What is needed:
Count the lines below containing "that". Number only.

[Source data]
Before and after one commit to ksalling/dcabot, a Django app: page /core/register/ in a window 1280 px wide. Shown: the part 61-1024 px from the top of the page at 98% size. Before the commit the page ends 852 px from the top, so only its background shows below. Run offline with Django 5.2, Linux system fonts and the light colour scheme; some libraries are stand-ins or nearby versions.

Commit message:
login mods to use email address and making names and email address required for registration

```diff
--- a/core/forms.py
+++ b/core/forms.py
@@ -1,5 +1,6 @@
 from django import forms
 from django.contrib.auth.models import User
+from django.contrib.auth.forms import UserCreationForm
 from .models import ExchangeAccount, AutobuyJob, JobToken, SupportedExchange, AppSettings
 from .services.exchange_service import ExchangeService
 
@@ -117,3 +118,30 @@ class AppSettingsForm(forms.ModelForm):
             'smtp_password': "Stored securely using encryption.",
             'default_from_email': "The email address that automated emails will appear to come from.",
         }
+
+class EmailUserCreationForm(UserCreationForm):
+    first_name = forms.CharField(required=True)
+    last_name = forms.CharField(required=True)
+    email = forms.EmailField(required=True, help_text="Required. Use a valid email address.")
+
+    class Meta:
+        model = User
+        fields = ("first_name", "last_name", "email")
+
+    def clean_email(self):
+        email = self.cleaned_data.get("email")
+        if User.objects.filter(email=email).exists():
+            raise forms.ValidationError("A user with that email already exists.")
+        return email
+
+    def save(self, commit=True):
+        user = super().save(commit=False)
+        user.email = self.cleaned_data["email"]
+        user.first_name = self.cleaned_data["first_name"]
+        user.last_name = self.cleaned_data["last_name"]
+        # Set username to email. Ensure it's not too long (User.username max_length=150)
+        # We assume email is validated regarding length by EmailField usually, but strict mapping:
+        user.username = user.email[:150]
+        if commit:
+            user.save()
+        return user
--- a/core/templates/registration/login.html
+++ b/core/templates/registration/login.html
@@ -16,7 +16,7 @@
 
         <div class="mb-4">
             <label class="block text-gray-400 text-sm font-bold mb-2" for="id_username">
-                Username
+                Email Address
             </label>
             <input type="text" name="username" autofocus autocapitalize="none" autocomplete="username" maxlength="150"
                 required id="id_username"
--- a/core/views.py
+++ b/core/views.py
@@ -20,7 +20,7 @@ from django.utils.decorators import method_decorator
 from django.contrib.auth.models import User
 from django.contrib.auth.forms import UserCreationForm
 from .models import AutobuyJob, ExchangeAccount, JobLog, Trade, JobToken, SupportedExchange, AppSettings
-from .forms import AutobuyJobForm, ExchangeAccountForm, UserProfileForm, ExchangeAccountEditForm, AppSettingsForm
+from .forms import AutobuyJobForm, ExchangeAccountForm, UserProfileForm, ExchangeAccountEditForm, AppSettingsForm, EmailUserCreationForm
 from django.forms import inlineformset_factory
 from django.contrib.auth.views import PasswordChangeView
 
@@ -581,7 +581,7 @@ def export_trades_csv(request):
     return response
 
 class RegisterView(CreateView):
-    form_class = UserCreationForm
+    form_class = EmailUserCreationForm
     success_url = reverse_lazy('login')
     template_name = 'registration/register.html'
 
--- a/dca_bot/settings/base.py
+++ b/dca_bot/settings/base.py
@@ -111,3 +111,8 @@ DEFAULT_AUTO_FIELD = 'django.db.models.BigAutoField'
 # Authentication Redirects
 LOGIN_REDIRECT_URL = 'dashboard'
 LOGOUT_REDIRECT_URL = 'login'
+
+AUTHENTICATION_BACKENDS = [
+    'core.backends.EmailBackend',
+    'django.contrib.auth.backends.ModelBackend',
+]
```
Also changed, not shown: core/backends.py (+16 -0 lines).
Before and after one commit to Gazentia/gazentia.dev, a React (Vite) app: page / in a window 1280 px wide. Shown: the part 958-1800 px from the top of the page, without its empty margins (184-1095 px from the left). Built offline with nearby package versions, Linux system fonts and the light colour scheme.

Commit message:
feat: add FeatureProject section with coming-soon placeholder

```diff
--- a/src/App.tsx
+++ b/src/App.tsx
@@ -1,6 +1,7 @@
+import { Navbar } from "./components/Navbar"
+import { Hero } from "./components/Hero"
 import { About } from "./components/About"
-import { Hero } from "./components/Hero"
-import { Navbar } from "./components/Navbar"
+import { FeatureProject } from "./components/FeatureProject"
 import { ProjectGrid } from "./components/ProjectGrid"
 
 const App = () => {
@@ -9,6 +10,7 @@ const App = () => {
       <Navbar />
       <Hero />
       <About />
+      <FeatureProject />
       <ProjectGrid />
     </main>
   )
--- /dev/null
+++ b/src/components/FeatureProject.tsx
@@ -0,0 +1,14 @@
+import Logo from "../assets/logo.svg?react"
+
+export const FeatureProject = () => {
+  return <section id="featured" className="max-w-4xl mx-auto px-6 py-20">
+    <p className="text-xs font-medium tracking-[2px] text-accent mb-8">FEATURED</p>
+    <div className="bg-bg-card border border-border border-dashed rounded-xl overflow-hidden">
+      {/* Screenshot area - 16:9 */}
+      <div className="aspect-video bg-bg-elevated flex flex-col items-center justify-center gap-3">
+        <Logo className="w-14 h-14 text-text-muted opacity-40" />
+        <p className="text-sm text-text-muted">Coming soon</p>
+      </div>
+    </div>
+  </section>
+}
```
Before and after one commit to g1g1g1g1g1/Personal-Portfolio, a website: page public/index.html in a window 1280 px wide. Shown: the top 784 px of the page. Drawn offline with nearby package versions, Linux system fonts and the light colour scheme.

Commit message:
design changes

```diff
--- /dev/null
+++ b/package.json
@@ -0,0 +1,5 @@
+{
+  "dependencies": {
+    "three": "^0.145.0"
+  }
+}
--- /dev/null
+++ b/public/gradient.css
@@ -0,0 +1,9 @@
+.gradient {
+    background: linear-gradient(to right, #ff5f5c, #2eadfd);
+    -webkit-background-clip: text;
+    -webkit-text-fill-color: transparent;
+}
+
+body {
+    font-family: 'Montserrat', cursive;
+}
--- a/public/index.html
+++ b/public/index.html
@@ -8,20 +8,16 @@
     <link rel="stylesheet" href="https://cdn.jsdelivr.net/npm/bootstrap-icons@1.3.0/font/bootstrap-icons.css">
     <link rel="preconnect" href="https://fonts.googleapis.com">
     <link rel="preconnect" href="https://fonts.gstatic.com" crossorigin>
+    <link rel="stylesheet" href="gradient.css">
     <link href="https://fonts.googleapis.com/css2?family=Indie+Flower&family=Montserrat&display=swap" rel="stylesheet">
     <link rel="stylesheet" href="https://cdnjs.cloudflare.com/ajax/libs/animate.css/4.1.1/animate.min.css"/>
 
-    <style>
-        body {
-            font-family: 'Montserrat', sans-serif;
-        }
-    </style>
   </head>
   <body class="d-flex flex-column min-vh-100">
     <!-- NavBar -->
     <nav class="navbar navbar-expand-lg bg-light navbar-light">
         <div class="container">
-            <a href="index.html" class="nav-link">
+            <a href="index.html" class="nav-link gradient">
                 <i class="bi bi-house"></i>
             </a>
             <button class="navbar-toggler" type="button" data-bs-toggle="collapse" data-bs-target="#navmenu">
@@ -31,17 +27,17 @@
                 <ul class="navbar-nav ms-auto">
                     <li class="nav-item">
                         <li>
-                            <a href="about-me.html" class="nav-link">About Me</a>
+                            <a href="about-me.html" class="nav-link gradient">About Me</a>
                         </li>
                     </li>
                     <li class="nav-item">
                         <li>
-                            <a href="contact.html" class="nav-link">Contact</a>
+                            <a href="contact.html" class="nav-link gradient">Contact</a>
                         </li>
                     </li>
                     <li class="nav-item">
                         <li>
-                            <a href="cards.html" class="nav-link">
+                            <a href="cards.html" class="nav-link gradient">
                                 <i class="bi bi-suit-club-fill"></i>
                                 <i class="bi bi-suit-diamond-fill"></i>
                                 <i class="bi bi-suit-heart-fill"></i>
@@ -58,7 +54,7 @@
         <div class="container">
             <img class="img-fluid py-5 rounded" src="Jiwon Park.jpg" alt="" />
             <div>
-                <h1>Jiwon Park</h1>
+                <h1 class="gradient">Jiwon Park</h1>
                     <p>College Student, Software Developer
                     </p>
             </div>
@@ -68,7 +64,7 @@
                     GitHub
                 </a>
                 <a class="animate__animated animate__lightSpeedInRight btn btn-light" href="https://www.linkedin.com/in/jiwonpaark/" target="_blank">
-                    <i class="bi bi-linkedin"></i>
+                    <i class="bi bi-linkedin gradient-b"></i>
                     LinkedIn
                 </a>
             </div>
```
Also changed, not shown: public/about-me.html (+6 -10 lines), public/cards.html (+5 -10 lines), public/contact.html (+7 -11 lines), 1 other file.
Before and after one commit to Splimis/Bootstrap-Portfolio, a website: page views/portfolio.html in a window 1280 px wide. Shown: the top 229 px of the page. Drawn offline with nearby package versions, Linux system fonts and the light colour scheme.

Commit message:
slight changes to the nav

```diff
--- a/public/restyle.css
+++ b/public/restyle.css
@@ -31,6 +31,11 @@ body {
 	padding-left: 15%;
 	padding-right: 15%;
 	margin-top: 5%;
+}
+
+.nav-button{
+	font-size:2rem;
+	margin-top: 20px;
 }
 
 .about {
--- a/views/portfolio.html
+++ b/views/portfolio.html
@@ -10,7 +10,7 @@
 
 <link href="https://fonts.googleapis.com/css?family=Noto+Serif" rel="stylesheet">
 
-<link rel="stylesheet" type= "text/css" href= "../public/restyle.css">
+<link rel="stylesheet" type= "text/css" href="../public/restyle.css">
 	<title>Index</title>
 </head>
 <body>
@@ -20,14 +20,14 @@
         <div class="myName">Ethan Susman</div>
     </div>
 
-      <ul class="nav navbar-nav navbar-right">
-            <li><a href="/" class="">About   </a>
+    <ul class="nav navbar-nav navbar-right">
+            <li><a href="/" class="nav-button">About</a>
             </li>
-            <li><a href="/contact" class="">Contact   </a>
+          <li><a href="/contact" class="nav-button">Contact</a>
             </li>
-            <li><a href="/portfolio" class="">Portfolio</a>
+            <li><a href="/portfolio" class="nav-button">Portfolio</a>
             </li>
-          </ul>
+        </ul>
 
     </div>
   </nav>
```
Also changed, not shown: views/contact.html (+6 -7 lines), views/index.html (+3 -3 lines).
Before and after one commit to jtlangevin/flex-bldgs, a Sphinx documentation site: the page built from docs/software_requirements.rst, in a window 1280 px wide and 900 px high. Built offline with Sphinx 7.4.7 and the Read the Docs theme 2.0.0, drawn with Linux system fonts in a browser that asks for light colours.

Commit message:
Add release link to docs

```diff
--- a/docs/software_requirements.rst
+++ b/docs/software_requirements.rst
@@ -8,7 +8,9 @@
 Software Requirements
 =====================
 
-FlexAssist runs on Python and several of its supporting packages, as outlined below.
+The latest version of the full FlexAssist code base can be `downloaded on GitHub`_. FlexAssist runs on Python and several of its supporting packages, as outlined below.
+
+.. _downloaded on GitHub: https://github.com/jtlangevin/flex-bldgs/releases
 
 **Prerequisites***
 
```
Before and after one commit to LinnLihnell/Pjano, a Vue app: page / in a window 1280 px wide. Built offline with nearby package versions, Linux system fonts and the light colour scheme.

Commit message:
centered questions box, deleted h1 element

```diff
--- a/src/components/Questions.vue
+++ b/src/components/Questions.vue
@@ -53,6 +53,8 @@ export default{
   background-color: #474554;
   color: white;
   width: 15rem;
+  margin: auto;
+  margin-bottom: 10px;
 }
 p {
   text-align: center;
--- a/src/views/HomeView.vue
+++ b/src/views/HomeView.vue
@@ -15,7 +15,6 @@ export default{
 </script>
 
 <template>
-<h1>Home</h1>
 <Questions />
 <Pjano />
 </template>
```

Exercise response:
3